[Itemized modification records]
↓↓↓

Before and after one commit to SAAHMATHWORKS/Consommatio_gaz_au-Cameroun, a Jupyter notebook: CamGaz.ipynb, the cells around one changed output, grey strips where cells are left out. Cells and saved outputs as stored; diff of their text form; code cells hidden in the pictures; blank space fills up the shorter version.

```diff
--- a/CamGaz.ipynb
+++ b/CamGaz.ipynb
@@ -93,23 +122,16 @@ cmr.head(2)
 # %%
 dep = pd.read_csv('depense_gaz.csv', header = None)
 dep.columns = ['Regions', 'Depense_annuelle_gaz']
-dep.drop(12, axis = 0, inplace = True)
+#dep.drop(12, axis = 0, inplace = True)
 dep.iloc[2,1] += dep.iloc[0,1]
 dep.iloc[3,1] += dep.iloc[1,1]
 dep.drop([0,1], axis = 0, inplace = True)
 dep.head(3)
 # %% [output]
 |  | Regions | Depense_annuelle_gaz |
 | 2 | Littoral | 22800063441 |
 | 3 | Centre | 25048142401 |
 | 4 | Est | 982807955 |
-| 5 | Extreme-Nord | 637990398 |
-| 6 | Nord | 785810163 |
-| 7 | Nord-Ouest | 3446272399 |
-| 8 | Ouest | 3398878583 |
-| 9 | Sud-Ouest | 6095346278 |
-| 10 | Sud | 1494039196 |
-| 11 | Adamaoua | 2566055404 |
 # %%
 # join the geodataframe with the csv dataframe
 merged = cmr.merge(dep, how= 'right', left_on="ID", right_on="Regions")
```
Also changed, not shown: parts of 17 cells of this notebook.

↑↑↑

Task instructions - Whenever a line above includes the string "cells", copy it.

Exercise response -
Before and after one commit to SAAHMATHWORKS/Consommatio_gaz_au-Cameroun, a Jupyter notebook: CamGaz.ipynb, the cells around one changed output, grey strips where cells are left out. Cells and saved outputs as stored; diff of their text form; code cells hidden in the pictures; blank space fills up the shorter version.
Also changed, not shown: parts of 17 cells of this notebook.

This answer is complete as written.